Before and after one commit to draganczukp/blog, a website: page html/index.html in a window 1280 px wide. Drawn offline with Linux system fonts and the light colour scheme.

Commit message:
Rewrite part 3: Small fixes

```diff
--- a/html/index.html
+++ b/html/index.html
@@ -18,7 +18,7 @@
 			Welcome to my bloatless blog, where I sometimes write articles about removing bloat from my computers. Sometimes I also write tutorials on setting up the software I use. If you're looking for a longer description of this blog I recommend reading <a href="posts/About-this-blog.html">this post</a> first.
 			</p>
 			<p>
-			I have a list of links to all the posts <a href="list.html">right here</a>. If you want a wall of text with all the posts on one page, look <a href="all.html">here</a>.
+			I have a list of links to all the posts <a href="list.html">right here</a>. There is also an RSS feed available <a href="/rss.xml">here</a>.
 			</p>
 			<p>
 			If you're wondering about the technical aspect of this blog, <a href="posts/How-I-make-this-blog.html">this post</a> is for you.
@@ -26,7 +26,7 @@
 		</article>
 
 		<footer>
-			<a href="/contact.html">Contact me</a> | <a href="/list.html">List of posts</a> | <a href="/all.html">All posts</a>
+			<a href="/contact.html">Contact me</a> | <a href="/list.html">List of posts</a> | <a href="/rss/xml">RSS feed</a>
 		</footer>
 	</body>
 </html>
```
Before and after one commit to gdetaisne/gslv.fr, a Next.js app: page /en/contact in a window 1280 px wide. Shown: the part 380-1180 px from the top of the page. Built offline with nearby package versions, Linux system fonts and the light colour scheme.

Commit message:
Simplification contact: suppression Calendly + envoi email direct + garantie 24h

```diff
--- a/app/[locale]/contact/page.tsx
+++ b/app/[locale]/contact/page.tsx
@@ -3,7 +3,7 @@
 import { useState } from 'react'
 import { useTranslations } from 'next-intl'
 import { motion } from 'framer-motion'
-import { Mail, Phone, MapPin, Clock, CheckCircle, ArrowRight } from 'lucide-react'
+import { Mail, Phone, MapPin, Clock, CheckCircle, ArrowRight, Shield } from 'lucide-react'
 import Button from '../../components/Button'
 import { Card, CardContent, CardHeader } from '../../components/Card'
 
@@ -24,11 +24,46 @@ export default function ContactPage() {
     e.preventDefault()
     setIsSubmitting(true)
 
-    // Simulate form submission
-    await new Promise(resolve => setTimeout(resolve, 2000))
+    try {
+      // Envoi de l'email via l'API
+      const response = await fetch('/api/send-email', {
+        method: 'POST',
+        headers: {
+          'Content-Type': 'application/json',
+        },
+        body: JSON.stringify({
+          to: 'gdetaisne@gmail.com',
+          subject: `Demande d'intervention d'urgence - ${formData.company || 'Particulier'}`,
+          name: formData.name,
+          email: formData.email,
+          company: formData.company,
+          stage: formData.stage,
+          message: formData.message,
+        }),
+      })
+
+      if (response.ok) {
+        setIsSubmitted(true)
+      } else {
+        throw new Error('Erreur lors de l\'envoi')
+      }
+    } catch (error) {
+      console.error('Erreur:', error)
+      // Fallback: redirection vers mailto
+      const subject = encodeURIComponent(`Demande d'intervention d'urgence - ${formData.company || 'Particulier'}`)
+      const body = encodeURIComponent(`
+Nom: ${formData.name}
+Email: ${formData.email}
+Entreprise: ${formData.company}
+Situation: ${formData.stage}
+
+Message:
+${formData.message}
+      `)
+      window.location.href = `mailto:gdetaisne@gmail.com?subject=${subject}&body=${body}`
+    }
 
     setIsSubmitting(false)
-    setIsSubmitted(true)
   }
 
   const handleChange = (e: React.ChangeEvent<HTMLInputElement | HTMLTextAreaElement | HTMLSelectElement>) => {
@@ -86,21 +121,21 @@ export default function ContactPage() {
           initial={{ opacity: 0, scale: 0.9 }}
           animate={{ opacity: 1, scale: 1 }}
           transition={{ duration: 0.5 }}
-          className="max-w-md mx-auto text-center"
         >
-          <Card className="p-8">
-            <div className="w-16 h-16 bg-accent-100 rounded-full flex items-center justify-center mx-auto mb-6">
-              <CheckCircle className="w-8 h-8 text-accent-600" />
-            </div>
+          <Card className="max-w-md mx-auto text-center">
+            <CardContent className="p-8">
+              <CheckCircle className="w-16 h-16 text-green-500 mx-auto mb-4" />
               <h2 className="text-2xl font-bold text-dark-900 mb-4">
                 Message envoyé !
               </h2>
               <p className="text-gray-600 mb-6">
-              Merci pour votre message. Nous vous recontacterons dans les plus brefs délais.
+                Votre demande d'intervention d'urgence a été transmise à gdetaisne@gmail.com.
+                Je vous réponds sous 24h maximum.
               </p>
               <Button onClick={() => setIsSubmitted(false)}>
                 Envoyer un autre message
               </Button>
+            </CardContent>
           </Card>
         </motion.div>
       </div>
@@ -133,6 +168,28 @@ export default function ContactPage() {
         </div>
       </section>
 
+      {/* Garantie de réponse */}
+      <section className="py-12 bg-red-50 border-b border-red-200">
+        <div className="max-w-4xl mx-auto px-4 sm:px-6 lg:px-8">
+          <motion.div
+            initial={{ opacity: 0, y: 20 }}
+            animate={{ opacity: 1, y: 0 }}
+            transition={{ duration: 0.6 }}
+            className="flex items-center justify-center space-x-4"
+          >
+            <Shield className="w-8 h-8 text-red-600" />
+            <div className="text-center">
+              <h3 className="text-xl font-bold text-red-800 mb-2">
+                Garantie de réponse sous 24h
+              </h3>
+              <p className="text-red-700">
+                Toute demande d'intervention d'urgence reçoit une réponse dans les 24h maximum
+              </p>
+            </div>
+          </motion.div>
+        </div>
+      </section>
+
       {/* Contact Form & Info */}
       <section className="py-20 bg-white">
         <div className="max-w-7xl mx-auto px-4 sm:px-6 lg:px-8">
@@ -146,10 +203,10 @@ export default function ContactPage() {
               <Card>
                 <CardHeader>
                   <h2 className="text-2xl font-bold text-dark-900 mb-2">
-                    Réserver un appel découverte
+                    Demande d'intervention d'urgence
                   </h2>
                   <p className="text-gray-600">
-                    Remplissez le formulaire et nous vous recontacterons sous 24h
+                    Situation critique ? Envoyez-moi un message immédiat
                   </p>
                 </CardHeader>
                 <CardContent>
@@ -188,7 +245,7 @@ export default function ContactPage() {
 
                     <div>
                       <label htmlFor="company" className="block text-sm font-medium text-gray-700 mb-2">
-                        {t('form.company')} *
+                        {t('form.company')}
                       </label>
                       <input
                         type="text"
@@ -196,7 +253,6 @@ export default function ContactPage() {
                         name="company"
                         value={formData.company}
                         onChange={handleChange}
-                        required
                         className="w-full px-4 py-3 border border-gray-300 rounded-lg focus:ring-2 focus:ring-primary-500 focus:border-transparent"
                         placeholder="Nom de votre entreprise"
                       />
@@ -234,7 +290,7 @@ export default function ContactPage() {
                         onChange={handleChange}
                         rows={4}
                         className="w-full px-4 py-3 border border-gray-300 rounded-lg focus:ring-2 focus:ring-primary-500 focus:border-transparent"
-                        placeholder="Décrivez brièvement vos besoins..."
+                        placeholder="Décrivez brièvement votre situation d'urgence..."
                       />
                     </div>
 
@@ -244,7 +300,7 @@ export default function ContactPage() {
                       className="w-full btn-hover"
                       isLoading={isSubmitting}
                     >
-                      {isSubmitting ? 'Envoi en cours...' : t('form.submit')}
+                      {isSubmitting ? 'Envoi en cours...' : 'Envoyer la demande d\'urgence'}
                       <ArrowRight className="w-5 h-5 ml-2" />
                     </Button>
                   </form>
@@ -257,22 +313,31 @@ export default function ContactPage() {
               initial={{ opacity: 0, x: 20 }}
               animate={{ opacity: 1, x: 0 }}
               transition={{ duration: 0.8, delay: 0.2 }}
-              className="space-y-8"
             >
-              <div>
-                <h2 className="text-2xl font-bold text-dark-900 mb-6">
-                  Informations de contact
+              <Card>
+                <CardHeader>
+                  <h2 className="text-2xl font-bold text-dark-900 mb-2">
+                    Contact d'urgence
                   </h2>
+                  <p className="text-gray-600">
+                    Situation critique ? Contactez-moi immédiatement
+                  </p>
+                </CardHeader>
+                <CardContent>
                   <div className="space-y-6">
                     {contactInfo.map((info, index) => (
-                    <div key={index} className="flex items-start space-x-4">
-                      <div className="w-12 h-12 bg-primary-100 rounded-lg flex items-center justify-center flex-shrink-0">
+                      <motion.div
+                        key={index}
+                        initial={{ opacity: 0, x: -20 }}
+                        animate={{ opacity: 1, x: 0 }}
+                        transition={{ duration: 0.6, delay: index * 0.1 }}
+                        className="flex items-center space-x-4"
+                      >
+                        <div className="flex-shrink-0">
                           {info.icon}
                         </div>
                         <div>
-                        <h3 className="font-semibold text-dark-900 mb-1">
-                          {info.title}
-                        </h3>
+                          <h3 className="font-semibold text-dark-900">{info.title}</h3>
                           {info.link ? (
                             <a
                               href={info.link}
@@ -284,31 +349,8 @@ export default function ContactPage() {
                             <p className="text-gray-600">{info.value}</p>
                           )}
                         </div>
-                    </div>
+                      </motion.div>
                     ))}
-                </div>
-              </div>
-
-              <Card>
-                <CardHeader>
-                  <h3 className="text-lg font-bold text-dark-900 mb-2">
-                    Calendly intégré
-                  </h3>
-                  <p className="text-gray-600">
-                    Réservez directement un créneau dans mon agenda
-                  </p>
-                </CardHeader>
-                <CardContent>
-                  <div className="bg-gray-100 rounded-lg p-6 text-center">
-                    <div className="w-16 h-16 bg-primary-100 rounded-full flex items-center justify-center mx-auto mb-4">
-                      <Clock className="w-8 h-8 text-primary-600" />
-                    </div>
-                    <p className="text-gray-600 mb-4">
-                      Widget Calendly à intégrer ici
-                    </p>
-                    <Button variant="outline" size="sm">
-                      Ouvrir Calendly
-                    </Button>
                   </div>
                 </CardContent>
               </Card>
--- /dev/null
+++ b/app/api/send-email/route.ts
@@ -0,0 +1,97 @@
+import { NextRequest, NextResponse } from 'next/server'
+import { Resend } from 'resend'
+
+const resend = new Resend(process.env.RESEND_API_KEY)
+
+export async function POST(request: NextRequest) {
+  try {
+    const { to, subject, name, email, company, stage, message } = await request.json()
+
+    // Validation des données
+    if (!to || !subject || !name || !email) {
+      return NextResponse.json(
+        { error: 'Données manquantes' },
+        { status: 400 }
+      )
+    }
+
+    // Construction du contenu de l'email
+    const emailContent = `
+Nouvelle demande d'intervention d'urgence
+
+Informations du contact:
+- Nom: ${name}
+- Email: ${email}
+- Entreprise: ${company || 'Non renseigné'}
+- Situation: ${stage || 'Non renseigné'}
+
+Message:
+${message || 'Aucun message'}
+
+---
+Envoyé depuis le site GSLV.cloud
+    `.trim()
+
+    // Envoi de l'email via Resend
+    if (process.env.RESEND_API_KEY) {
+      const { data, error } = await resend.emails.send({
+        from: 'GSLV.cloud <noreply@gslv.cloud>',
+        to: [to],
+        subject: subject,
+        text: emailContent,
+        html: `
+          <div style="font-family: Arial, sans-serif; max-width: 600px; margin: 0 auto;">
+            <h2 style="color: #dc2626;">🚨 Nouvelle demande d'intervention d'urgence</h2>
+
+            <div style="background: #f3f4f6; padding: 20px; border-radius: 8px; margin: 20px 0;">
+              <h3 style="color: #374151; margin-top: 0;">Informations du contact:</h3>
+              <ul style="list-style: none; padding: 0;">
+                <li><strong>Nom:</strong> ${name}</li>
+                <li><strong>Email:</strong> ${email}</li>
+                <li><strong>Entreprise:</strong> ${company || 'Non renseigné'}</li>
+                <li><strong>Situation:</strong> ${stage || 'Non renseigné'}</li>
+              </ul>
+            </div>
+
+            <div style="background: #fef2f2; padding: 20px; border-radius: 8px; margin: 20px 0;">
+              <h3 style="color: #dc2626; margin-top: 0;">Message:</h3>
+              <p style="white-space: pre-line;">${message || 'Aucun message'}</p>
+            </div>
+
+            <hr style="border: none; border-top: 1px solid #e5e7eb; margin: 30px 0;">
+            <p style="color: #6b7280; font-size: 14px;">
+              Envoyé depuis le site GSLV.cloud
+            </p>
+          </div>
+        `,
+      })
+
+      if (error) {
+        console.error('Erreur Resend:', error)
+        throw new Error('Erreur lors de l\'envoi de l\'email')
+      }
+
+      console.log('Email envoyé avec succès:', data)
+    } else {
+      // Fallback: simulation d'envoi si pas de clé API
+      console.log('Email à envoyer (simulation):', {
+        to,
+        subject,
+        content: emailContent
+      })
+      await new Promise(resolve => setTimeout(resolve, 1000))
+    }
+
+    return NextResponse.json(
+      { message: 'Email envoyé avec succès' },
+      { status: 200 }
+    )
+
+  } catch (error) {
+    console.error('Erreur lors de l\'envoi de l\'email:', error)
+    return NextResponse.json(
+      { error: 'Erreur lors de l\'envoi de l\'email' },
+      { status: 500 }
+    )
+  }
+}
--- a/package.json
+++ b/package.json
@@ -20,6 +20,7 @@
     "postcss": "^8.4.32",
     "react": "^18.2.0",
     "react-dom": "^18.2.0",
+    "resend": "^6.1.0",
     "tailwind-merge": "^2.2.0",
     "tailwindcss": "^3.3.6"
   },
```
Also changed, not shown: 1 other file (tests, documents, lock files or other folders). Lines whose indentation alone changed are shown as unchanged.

Task item:
Copy each line of the listing that carries the word "padding".

The completed task:
+            <div style="background: #f3f4f6; padding: 20px; border-radius: 8px; margin: 20px 0;">
+              <ul style="list-style: none; padding: 0;">
+            <div style="background: #fef2f2; padding: 20px; border-radius: 8px; margin: 20px 0;">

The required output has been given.